Friedrich von Weizs
acker als Physiker und
6
1 Introduction
equilibrium of a continuum, explains the stability and identity of the atoms
of an element, and oers a universal framework for physics.
The physics of the past century also began to fuse the other two foundations of classical mechanics, s
2.8 The relativity problem
37
same time of a Euclidean space (per physical semantics). The physical theory
created this way would therefore be semantically inconsistent.
Any physicist knows how to resolve this apparent problem. The new theory

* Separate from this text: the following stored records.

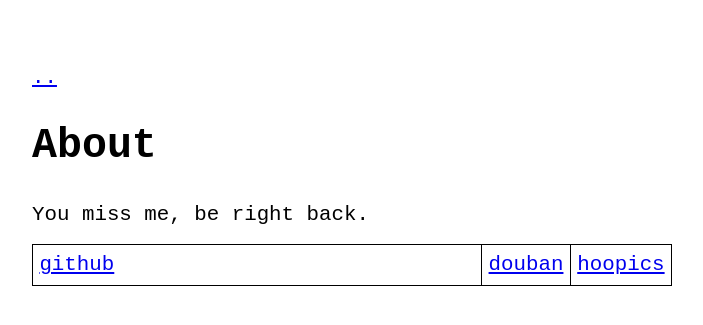
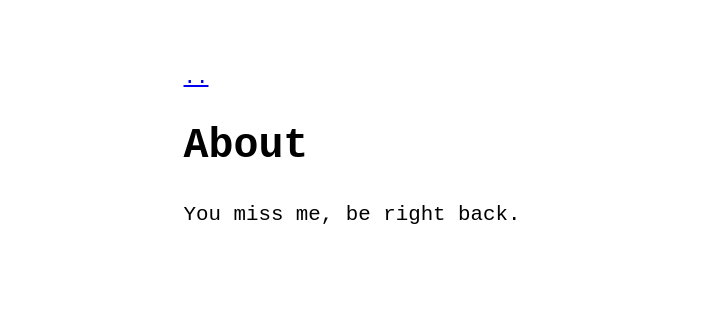
Before and after one commit to zTgx/zTgx.github.io, a Jekyll site: the page built from about.md, in a window 1280 px wide. Shown: the top 325 px of the page, without its empty margins (288-991 px from the left). Built offline with Jekyll 4.4.1, drawn with Linux system fonts in a browser that asks for light colours.

Commit message:
Update about.md

```diff
--- a/about.md
+++ b/about.md
@@ -4,5 +4,3 @@ title: About
 ---
 
 You miss me, be right back.
-
-<a title='github' target='_blank' href='https://github.com/zTgx'>github</a> | <a title='douban' target='_blank' href='https://www.douban.com/people/beautifularea'>douban</a> | <a title='hoopics' target='_blank' href='http://www.hoopics.cn'>hoopics</a>
```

is supposed
2.2 Classical point mechanics
!
21
fkij ,
(2.3)
xjk xik mi mj
,
2
rij
rij
(2.4)
fik =
j=i
fkij = G
with
2
rij
=

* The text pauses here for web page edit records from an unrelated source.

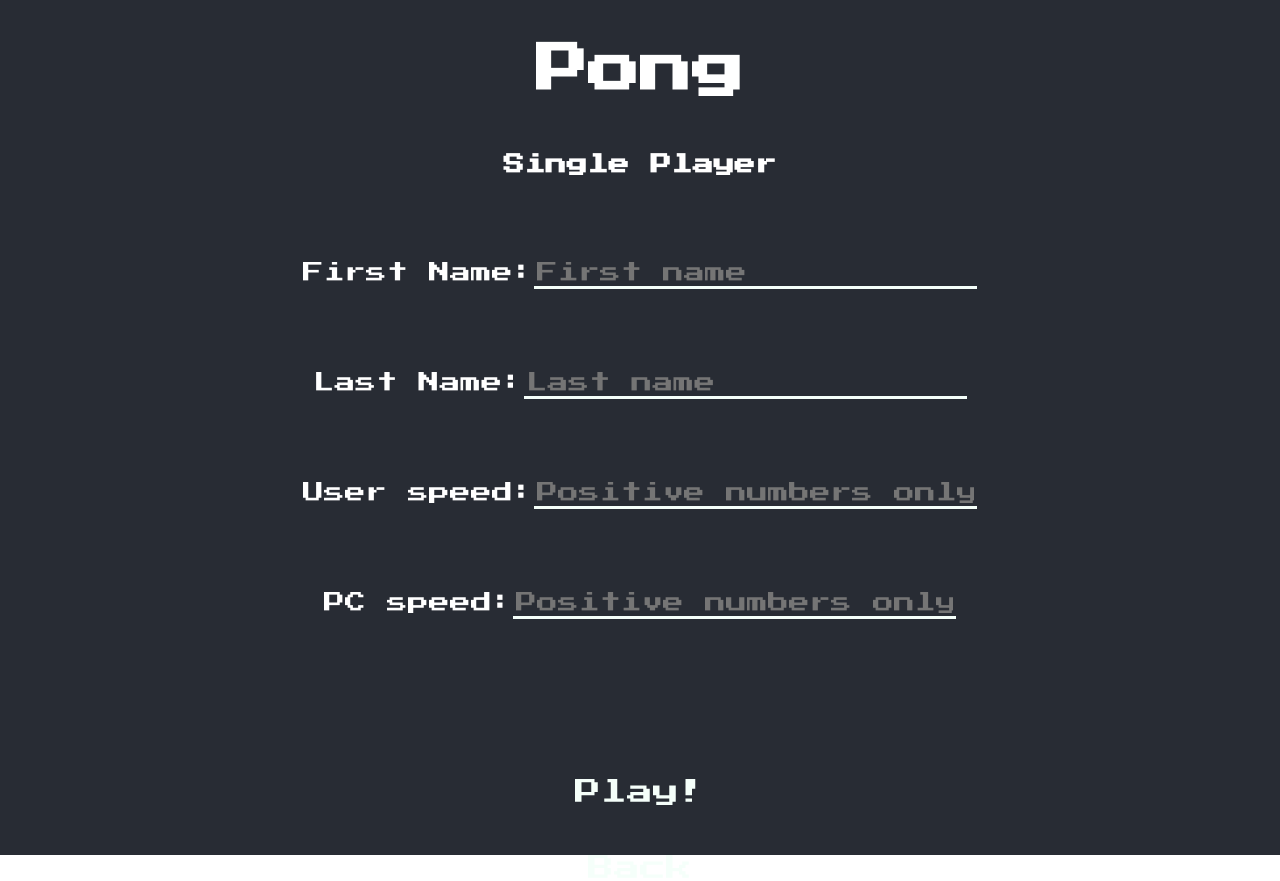
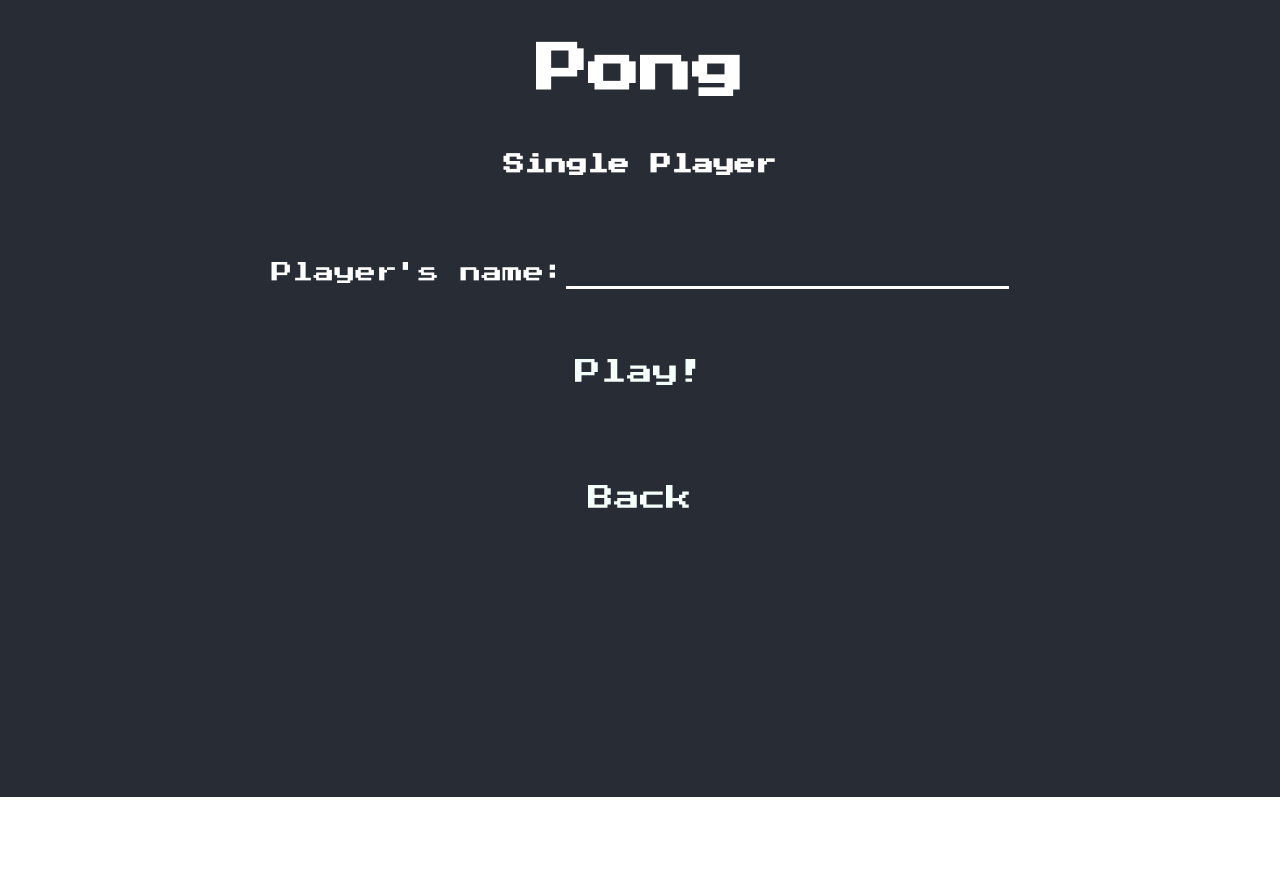
Before and after one commit to oded-ivry/pong, a React (Create React App) app in the folder pong/: page /single in a window 1280 px wide. After the commit the page ends 800 px from the top, so only its background shows below. Built offline with nearby package versions, Linux system fonts and the light colour scheme.

Commit message:
fix Single

```diff
--- a/pong/src/game/Ball.js
+++ b/pong/src/game/Ball.js
@@ -1,7 +1,7 @@
 // import Player from './Player';
 
 class Ball {
-    raduis = 25;
+    raduis = 20;
 
     constructor(canvas) {
         //singleton
@@ -14,10 +14,10 @@ class Ball {
         this.ctxt = this.canvas.getContext('2d');
         this.x = this.canvas.width / 2;
         this.y = this.canvas.height / 2;
-        this.xDirection = -1;
+        this.xDirection = 1;
         this.yDirection = 1;
         this.color = 'red';
-        this.speed = 4;
+        this.speed = 3;
 
         window.addEventListener('resize', () => {
             this.canvas.width = document.body.clientWidth;
--- a/pong/src/game/Game.js
+++ b/pong/src/game/Game.js
@@ -1,27 +1,27 @@
 import Ball from './Ball';
 import Player from './Player';
 
-const ISPC = false;
-const ISUSER = true;
-
 class Game {
-    constructor(canvas, getPoints) {
+    constructor(canvas, getPoints, isGameOver, gameType) {
         //singleton
         if(Game.instance) {
             return Game.instance;
         }
         Game.instance = this;
 
+        this.gameType = gameType;
+
         this.p1Points = 0;
         this.p2Points = 0;
 
         this.getPoints = getPoints;
+        this.isGameOver = isGameOver;
 
         //field
         this.canvas = canvas;
         this.ctxt = this.canvas.getContext('2d');
-        this.canvas.width = document.body.clientWidth*0.7;
-        this.canvas.height = (window.innerHeight )*0.7;
+        this.canvas.width = document.body.clientWidth * 0.7;
+        this.canvas.height = window.innerHeight * 0.7;
         this.halfLinePos = this.canvas.width / 2;
 
         window.addEventListener('resize', () => {
@@ -33,8 +33,13 @@ class Game {
 
     start() {
         this.ball = new Ball(this.canvas);
-        this.pc = new Player(ISPC, this.canvas);
-        this.user = new Player(ISUSER, this.canvas);
+        if (this.gameType === 1) {
+            this.user = new Player('P1', this.canvas);
+            this.pc = new Player('PC', this.canvas, this.ball);
+        }else if (this.gameType === 2) {
+            this.user = new Player('P1', this.canvas);
+            this.pc = new Player('P2', this.canvas);
+        }
         window.requestAnimationFrame(this.drawGame.bind(this));
     }
 
@@ -126,9 +131,13 @@ class Game {
         this.checkMiniGameEnd();
 
         //check gameOver
-        if (this.checkGameOver === 'Left'){
+        if (this.checkGameOver() === 'Left'){
+            this.isGameOver('Left');
+            // document.removeChild(this.canvas);
             console.log('Left end');
-        }else if (this.checkGameOver === 'Right') {
+        }else if (this.checkGameOver() === 'Right') {
+            this.isGameOver('Right');
+            // document.removeChild(this.canvas);
             console.log('Right end');
         }
         window.requestAnimationFrame(this.drawGame.bind(this));
--- a/pong/src/multi.js
+++ b/pong/src/multi.js
@@ -5,13 +5,14 @@ import Game from '../src/game/Game';
 import Counter from './game/Counter';
 import { useState, useCallback } from 'react';
 
+const MULTI = 2;
+
 function Multi() {
   const [gameOn, setGameOn] = useState(false);
-  // const [gameOver, setGameOver] = useState(false);
 
-  // const [userSpeed, setGameOn] = useState(false);
   const [p1Name, setp1Name] = useState("Player 1");
   const [p2Name, setp2Name] = useState("Player 2");
+
   const [p1Count, setP1Count] = useState(0);
   const [p2Count, setP2Count] = useState(0);
 
@@ -29,18 +30,21 @@ function Multi() {
   const isGameOver = useCallback(player => {
     if (player === 'Left') {
       setGameOn(false);
-      console.log('left');
+      console.log('multi left');
     }
     if (player === 'Right') {
       setGameOn(false);
-      console.log('right');
+      console.log('multi right');
     }
+      console.log('isGameOver');
   },[]);
 
   useEffect( () => {
     if(gameOn === true){
-      new Game(canvas.current,getPointsFromGame,isGameOver).start();
+      new Game(canvas.current, getPointsFromGame, isGameOver, MULTI).start();
+      // isGameOver();
     }//why do I need getPointsFromGame in this array?
+
   },[gameOn, getPointsFromGame, isGameOver])
 
   const onSubmit = props => {
--- a/pong/src/single.js
+++ b/pong/src/single.js
@@ -1,124 +1,65 @@
-import React/*,  { createElement } */ from 'react';
+import React, { useRef, useEffect } from 'react';
 import { Link } from "react-router-dom";
 import styled from 'styled-components';
 import Game from '../src/game/Game';
-import { useForm } from "react-hook-form";
-import { error_messages } from './Error_messages/Error_Messages';
-// import Counter from './game/Counter';
+import Counter from './game/Counter';
+import { useState, useCallback } from 'react';
 
+const SINGLE = 1;
 
+function Single() {
+  const [gameOn, setGameOn] = useState(false);
 
-var gameOn = false;
+  const [p1Name, setp1Name] = useState("Player 1");
+  const p2Name = 'PC';
 
-/* function startGame(){
- gameOn = true;
-} */
+  const [p1Count, setP1Count] = useState(0);
+  const [p2Count, setP2Count] = useState(0);
 
-function Pager() {
-  const { register, handleSubmit, errors, field_name } = useForm();
+  const canvas = useRef(null);
 
-  const get_error_msg = (errors, error_messages) => {
-    const generate = name => {
-      if (errors[name]) {
-        switch (errors[name].type) {
-          case "required":
-            return error_messages[name].required;
-          case "minLength":
-            return error_messages[name].minLength;
-          case "minSpeed":
-            return error_messages[name].min;
-          default:
-            return "";
-        }
-      }
-    };
+  const getPointsFromGame = useCallback((points, player) => {
+    if (player === 'Left') {
+      setP1Count(points);
+    }
+    if (player === 'Right') {
+      setP2Count(points);
+    }
+  },[])
 
-    if (Array.isArray(field_name)) {
-      for (const name of field_name) {
-        const msg = generate(name);
-        if (msg) return msg;
-      }
-    } else {
-      return generate(field_name);
-    }
-  }
+  const isGameOver = useCallback(player => {
+      console.log('isGameOver');
+  },[]);
 
-  const onSubmit = data => {
-    console.log(data);
-    // startGame();
+  useEffect( () => {
+    if(gameOn === true){
+      new Game(canvas.current, getPointsFromGame, isGameOver, SINGLE).start();
+    }//why do I need getPointsFromGame in this array?
+  },[gameOn, getPointsFromGame, isGameOver])
+
+  const onSubmit = props => {
+    setGameOn(true);
   };
 
-  return (
-    <Page>
-        <Title>Single Player</Title>
-        <Form onSubmit={handleSubmit(onSubmit)}>
-            <Label>First Name:<FormItemInput
-                                name="first_name"
-                                placeholder="First name"
-                                ref={register({ required: true, minLength: 2 })}
-                                error_styled={errors.first_name}
-                                onChange={handleSubmit()}/>
-            </Label>
-            <ErrorMsg show={errors.first_name}>
-              {get_error_msg(errors, error_messages, "first_name")}
-            </ErrorMsg>
-            <Label>Last Name:<FormItemInput
-                                name="last_name"
-                                placeholder="Last name"
-                                ref={register({ required: true, minLength: 2 })}
-                                error_styled={errors.first_name}
-                                onChange={handleSubmit()}/>
-            </Label>
-            <ErrorMsg show={errors.last_name}>
-              {get_error_msg(errors, error_messages, "last_name")}
-            </ErrorMsg>
-            <Label>User speed:<FormItemInput
-                                name="minSpeed"
-                                placeholder="Positive numbers only"
-                                ref={register({ required: true, min: 1 })}
-                                error_styled={errors.minSpeed}
-                                onChange={handleSubmit()}/>
-            </Label>
-            <ErrorMsg show={errors.minSpeed}>
-              {get_error_msg(errors, error_messages, "minSpeed")}
-            </ErrorMsg>
-            <Label>PC speed:<FormItemInput
-                                name="minSpeed"
-                                placeholder="Positive numbers only"
-                                ref={register({ required: true, min: 1 })}
-                                error_styled={errors.minSpeed}
-                                onChange={handleSubmit()}/>
-            </Label>
-            <ErrorMsg show={errors.minSpeed}>
-              {get_error_msg(errors, error_messages, "minSpeed")}
-            </ErrorMsg>
-        </Form>
-        <PlyButton  type="submit"/* onClick={() => startGame()} */>Play!</PlyButton>
-         <StyledLink to="/play">Back</StyledLink>
-    </Page>
-);
-}
-
-function  GameArea() {
-  setTimeout(() => new Game().start(), 1500);
-  return(
-    <div>
-    <Canvas  id="canvas"/>
-    {/* <Counter/>
-    <Counter/> */}
-    </div>
-    );
-
-}
-
-function Single() {
   if (gameOn){
-    return(
-      GameArea()
+    return (
+      <GamePage>
+        <LeftCounter name={p1Name} count={p1Count}/>
+        <RightCounter name={p2Name} count={p2Count}/>
+        <Canvas  ref={canvas}/>
+      </GamePage>
     );
   }else{
-    return(
-      Pager()
+    return (
+      <Page>
+          <Title>Single Player</Title>
+          <Form>
+              <Label>Player's name:<FormItemInput name="p1Name" type='text'
+                                        onChange={event => setp1Name(event.target.value)}/></Label>
+              <PlyButton onClick={(props) => onSubmit()}>Play!</PlyButton>
+          </Form>
+          <StyledLink to="/play">Back</StyledLink>
+      </Page>
     );
   }
 }
@@ -132,13 +73,11 @@ const Page = styled.div`
 `;
 const Title = styled.h1`
   font-size: calc(5px + 2vmin);
-`
+`;
 const Form = styled.form`
   display: flex;
-  // border: 2px solid pink;
   flex-direction: column;
   justify-content: center;
-  // text-align: center;
   align-items: stretch;
   padding:50px;
   font-size: calc(5px + 2vmin);
@@ -151,15 +90,15 @@ const StyledLink = styled(Link)`
 
 const Label =styled.label`
 padding: 20px;
-`
+`;
 const FormItemInput = styled.input`
   border: none;
   padding: 3px;
-  color: mintcream;
+  color: white;
   background-color: #282c34;
   font-size: calc(5px + 2vmin);
   font-family: 'Press Start 2P', cursive;
-  border-bottom: solid 3px mintcream;
+  border-bottom: solid 3px white;
 `;
 
 const PlyButton = styled.button`
@@ -176,12 +115,22 @@ const PlyButton = styled.button`
     font-size: calc(20px + 2vmin);;
   }
 `;
+
 const Canvas = styled.canvas`
     position: absolute;
     border:solid deepPink 3px;
     top: 20%;
     left: 15%;
 `;
-const ErrorMsg  =styled(Label)`
-  color: red;
-`
+const GamePage = styled.div`
+  // border:solid deepPink 3px;
+  // display: flex;
+  flex-direction: row;
+  align-content: flex-end;
+`;
+const LeftCounter =styled(Counter)`
+
+`;
+const RightCounter =styled(Counter)`
+
+`;
```
Also changed, not shown: pong/src/game/Player.js (+34 -22 lines), 1 other file (tests, documents, lock files or other folders).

!"
k
#2
xik xjk ,
(2.5)
and a universal constant G. Their positions at a certain time t0 can be determined empirically.6 These positions are th

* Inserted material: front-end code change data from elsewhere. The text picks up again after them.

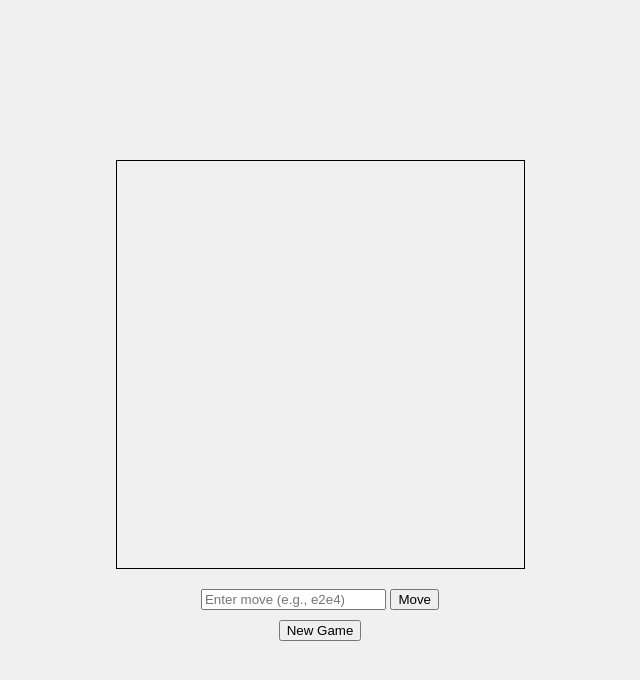
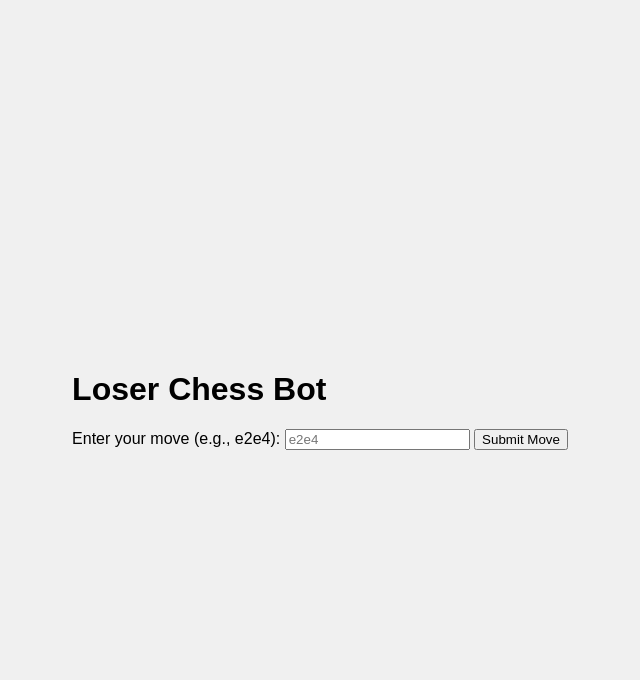
Before and after one commit to LoserChess/bot, a plain HTML site: page index.html in a window 1280 px wide. Shown: the whole page, without its empty margins (320-960 px from the left). Drawn offline with Linux system fonts and the light colour scheme.

Commit message:
Update index.html

```diff
--- a/index.html
+++ b/index.html
@@ -3,20 +3,20 @@
 <head>
     <meta charset="UTF-8">
     <meta name="viewport" content="width=device-width, initial-scale=1.0">
-    <title>Chess Game</title>
+    <title>Loser Chess Bot</title>
     <link rel="stylesheet" href="styles.css">
 </head>
 <body>
-    <div id="game-container">
-        <div id="chessboard"></div>
-        <div id="message"></div>
-        <div id="move-input">
-            <input type="text" id="move" placeholder="Enter move (e.g., e2e4)">
-            <button onclick="makeMove()">Move</button>
+    <div class="container">
+        <h1>Loser Chess Bot</h1>
+        <div class="input-section">
+            <label for="moveInput">Enter your move (e.g., e2e4):</label>
+            <input type="text" id="moveInput" placeholder="e2e4">
+            <button id="submitMove">Submit Move</button>
         </div>
-        <button onclick="newGame()">New Game</button>
+        <div id="botResponse" class="bot-response"></div>
+        <div id="gameStatus" class="game-status"></div>
     </div>
-    <script src="chess-logic.js"></script>
-    <script src="chess-ui.js"></script>
+    <script src="script.js"></script>
 </body>
 </html>
```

2.10 General theory of relativity
49
Viewed in this way, the theory is then a stronger version of Einsteins intention,
insofar as it no longer needs to postulate the equivalence principle, deriving
it instead from topology and local Lorentz invariance. Ei
4.2 Reconstruction of quantum theory via variable alternatives
91
and which allow a distinction between types of urs. Only with this reservation is the ur hypothesis an epistemologically justified consequence of abstract
quantum theory.
About the terminol
2.12 Quantum theory, plan of reconstruction
55
the latest closed theory oers the best hope of being reconstructed from completely general principles. We will propose postulates which do not utilize at
all any of the special concepts of mechanics, field th
76
3 Probability and abstract quantum theory
that an event e
simultaneously).
j from each alternative occurs (not necessarily !
This is an element of the combined alternative which has n = n elements.
Now N objects also define a total object of which they
78
3 Probability and abstract quantum theory
We can denote this postulate equivalently by the more abstract term postulate of expansion. The connection between the two names is as follows. Every
alternative of final propositions is expanded through this p
5
Models of particles and interaction
5.1 Open questions
5.1.1 Recapitulation
We begin with a review of the system of theories. What in addition have we
learned by reconstructing quantum theory and the special theory of relativity?
How does the unity of p
60
3 Probability and abstract quantum theory
interpretation of probability stems from the idea that experience can be
treated as a given concept and probability as a concept to be applied to experience. This is what I call a mistaken epistemological hiera
4.2 Reconstruction of quantum theory via variable alternatives
85
4.1.2 Particles
Here we only remark that the existence of particles which can be described
as point masses follows according to Wigner (1939) from relativistic quantum
theory: their state s
2.12 Quantum theory, plan of reconstruction
57
fundamental classical physics. With this topic we begin Chap. 7. Second, directly to the quantum theoretical amplification of the theory of probability,
to the theory of evolution, which then leads directly t
2.11 Quantum theory, historical
51
because it is only a small part of the whole. Perhaps our present concepts are
utterly inadequate to describe the entirety of the universe; perhaps the very
concept of the entirety of the universe is inconsistent.
This w
70
3 Probability and abstract quantum theory
(p1 + p2 )N =
!
n1
we obtain
N!
pn1 pn2 = 1
n1 ! n2 ! 1 2
|cn1 n2 |2 =
N!
.
n1 ! n2 !
(3.12)
(3.13)
The numbers n1 and n2 can be interpreted as eigenvalues of the operators n1
and n2 , whose action on consists
72
3 Probability and abstract quantum theory
evolutionary knowledge is, as human knowledge, subject to the conditions of
such knowledge, as studied in epistemology. Also, the back of the mirror we
only see in the mirror. But the mirror in which we see the
64
3 Probability and abstract quantum theory
For the mathematical theory we can adopt Kolmogorovs text literally,
changing only some notation:
Let M be a set of elements , , , . . . which we call elementary events, and
F a set of subsets of M ; the elemen
4.3 Space and time
101
The choice of this group can be justified as follows. It is the largest subgroup of Sp(4,R ) that leaves invariant the operator
s=
1
2
(n1 + n2 n3 n4 ).
(4.34)
(is itself belongs as generator to SP(4). Thus, strictly speaking, SO(4,